* **The task**: Whenever a line in the entries below includes the string "inputType", count that line. Report the total alone.

* **Supplied entries**:

──────────

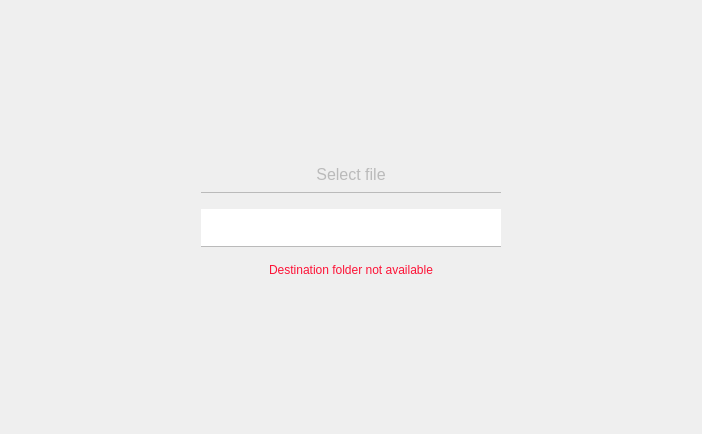
Old version of the form src/qt/veil/forms/settingsrestorefile.ui in the repository Veil-Project/veil.
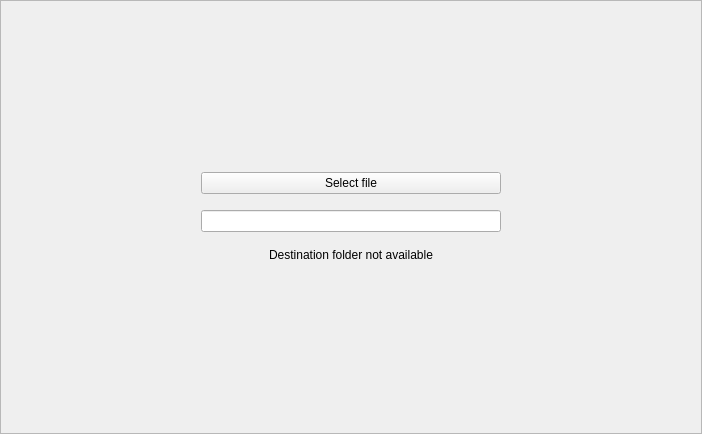
New version of the form.

What changed in the file:
```diff
--- a/src/qt/veil/forms/settingsrestorefile.ui
+++ b/src/qt/veil/forms/settingsrestorefile.ui
@@ -31,9 +31,6 @@
      <property name="autoFillBackground">
       <bool>false</bool>
      </property>
-     <property name="styleSheet">
-      <string notr="true">border:0;</string>
-     </property>
      <property name="frameShape">
       <enum>QFrame::StyledPanel</enum>
      </property>
@@ -74,13 +71,6 @@
         <property name="focusPolicy">
          <enum>Qt::NoFocus</enum>
         </property>
-        <property name="styleSheet">
-         <string notr="true">padding:8px;
-border:none;
-font-size:16px;
-border-bottom:1px solid #bababa;
-color:#bababa;</string>
-        </property>
         <property name="text">
          <string>Select file</string>
         </property>
@@ -116,13 +106,6 @@
           <height>16777215</height>
          </size>
         </property>
-        <property name="styleSheet">
-         <string notr="true">color:#bababa;
-padding:8px;
-border:none;
-font-size:16px;
-border-bottom:1px solid #bababa;</string>
-        </property>
         <property name="alignment">
          <set>Qt::AlignCenter</set>
         </property>
@@ -146,9 +129,6 @@
       </item>
       <item>
        <widget class="QLabel" name="errorMessage">
-        <property name="styleSheet">
-         <string notr="true">color:#fd1337;</string>
-        </property>
         <property name="text">
          <string>Destination folder not available</string>
         </property>
```
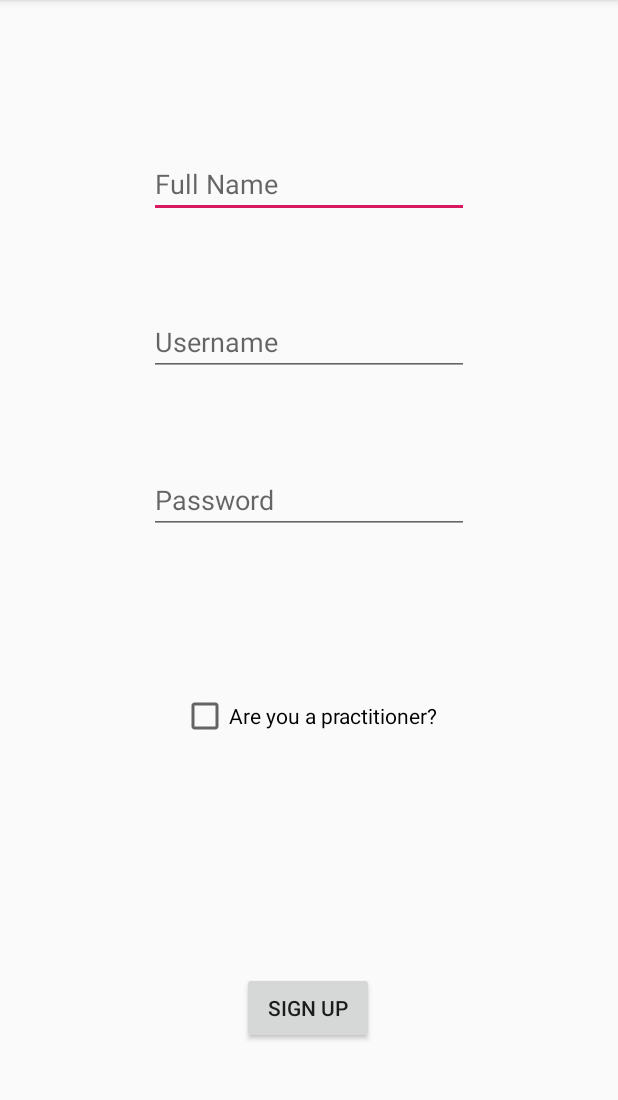
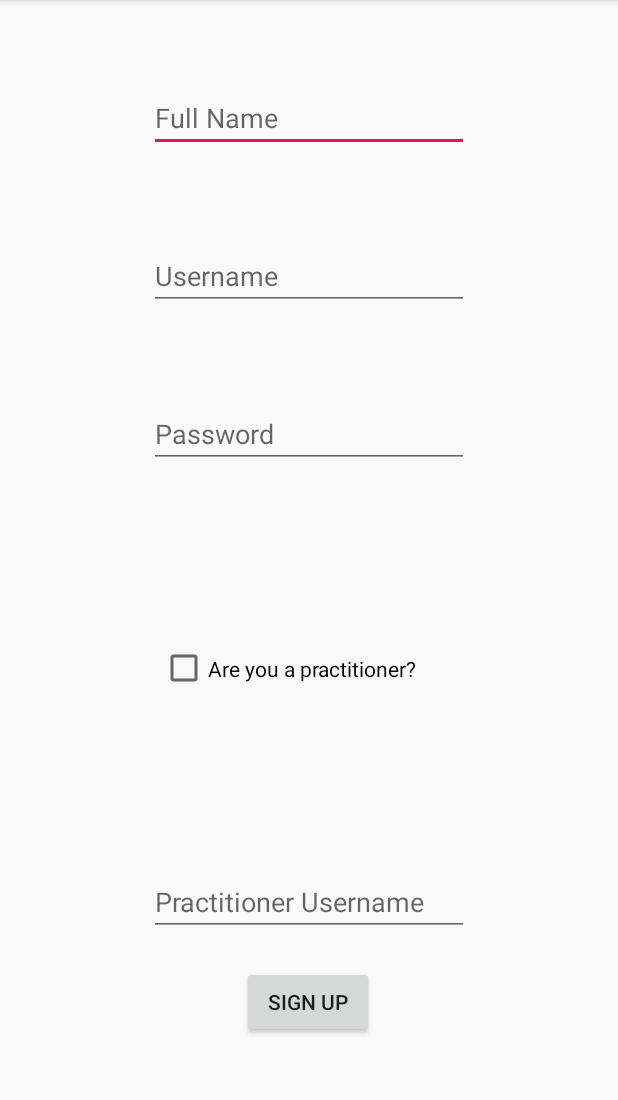
Before and after one commit to DLabbate/TalkItOut, an Android app: the registerActivity screen opened directly, with no data from a screen before it, on a phone screen of 412 x 824 dp, the part 84-1184 px from its top. Run offline under Robolectric (Android 15) with nearby library versions, the phone set to English and light mode, and no system bars.

Commit message:
Added registerActivity checkbox and Intents

```diff
--- a/app/src/main/java/com/example/talkitout/Activities/registerActivity.java
+++ b/app/src/main/java/com/example/talkitout/Activities/registerActivity.java
@@ -2,8 +2,11 @@ package com.example.talkitout.Activities;
 
 import androidx.appcompat.app.AppCompatActivity;
 
+import android.content.Intent;
 import android.os.Bundle;
+import android.view.View;
 import android.widget.Button;
+import android.widget.CheckBox;
 import android.widget.EditText;
 
 import com.example.talkitout.R;
@@ -11,8 +14,9 @@ import com.example.talkitout.R;
 public class  registerActivity extends AppCompatActivity {
 
     DatabaseHelper myDB;
-    Button btnAdd, btnView;
-    EditText editText;
+    CheckBox usertypeCheckBox;
+    EditText nameEditText,usernameEditText,passwordEditText,practitionerEditText;
+    Button signUpButton;
 
 
     @Override
@@ -23,6 +27,47 @@ public class  registerActivity extends AppCompatActivity {
         editText = (EditText) findViewById(R.id.editText);
         btnAdd = (Button) findViewByID(R.id.btnAdd);
         */
+        setupUI();
+        setUpOnClickListeners();
     }
 
+    private void setupUI()
+    {
+        signUpButton = findViewById(R.id.signupButton);
+        usertypeCheckBox = findViewById(R.id.usercheckBox);
+        nameEditText = findViewById(R.id.fullnameEditText);
+        usernameEditText = findViewById(R.id.usernameEditText);
+        passwordEditText = findViewById(R.id.passwordEditText);
+        practitionerEditText = findViewById(R.id.practitionerEditText);
+    }
+
+    private void setUpOnClickListeners()
+    {
+        signUpButton.setOnClickListener(new View.OnClickListener() {
+            @Override
+            public void onClick(View v) {
+                String name = nameEditText.getText().toString();
+                String username = usernameEditText.getText().toString();
+                String password = passwordEditText.getText().toString();
+
+                if (usertypeCheckBox.isChecked())
+                {
+                    //TO DO
+                    //ADD NEW PRACTITIONER
+                    Intent gotoDisplay = new Intent(registerActivity.this,displayActivity.class);
+                    startActivity(gotoDisplay);
+                }
+
+                else
+                {
+                    //ADD NEW CLIENT
+                    Intent gotoselectInput = new Intent(registerActivity.this,selectInput.class);
+                    startActivity(gotoselectInput);
+                }
+            }
+        });
+    }
+
+
+
 }
--- a/app/src/main/res/layout/activity_register.xml
+++ b/app/src/main/res/layout/activity_register.xml
@@ -11,7 +11,7 @@
         android:id="@+id/fullnameEditText"
         android:layout_width="wrap_content"
         android:layout_height="wrap_content"
-        android:layout_marginTop="100dp"
+        android:layout_marginTop="56dp"
         android:ems="10"
         android:hint="Full Name"
         android:inputType="textPersonName"
@@ -41,11 +41,23 @@
         app:layout_constraintStart_toStartOf="@+id/usernameEditText"
         app:layout_constraintTop_toBottomOf="@+id/usernameEditText" />
 
+    <EditText
+        android:id="@+id/practitionerEditText"
+        android:layout_width="wrap_content"
+        android:layout_height="wrap_content"
+        android:layout_marginBottom="20dp"
+        android:ems="10"
+        android:hint="Practitioner Username"
+        android:inputType="textPersonName"
+        app:layout_constraintBottom_toTopOf="@+id/signupButton"
+        app:layout_constraintEnd_toEndOf="parent"
+        app:layout_constraintStart_toStartOf="parent" />
+
     <Button
         android:id="@+id/signupButton"
         android:layout_width="wrap_content"
         android:layout_height="48dp"
-        android:layout_marginBottom="72dp"
+        android:layout_marginBottom="76dp"
         android:text="SIGN UP"
         app:layout_constraintBottom_toBottomOf="parent"
         app:layout_constraintEnd_toEndOf="parent"
@@ -54,13 +66,12 @@
 
     <CheckBox
         android:id="@+id/usercheckBox"
-        android:layout_width="wrap_content"
-        android:layout_height="wrap_content"
-        android:layout_marginTop="16dp"
+        android:layout_width="199dp"
+        android:layout_height="42dp"
         android:text="Are you a practitioner?"
-        app:layout_constraintBottom_toTopOf="@+id/signupButton"
+        app:layout_constraintBottom_toTopOf="@+id/practitionerEditText"
         app:layout_constraintEnd_toEndOf="parent"
         app:layout_constraintStart_toStartOf="parent"
-        app:layout_constraintTop_toBottomOf="@+id/passwordEditText"
-        app:layout_constraintVertical_bias="0.367" />
+        app:layout_constraintTop_toBottomOf="@+id/passwordEditText" />
+
 </androidx.constraintlayout.widget.ConstraintLayout>
```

──────────

* **Written reply**: 2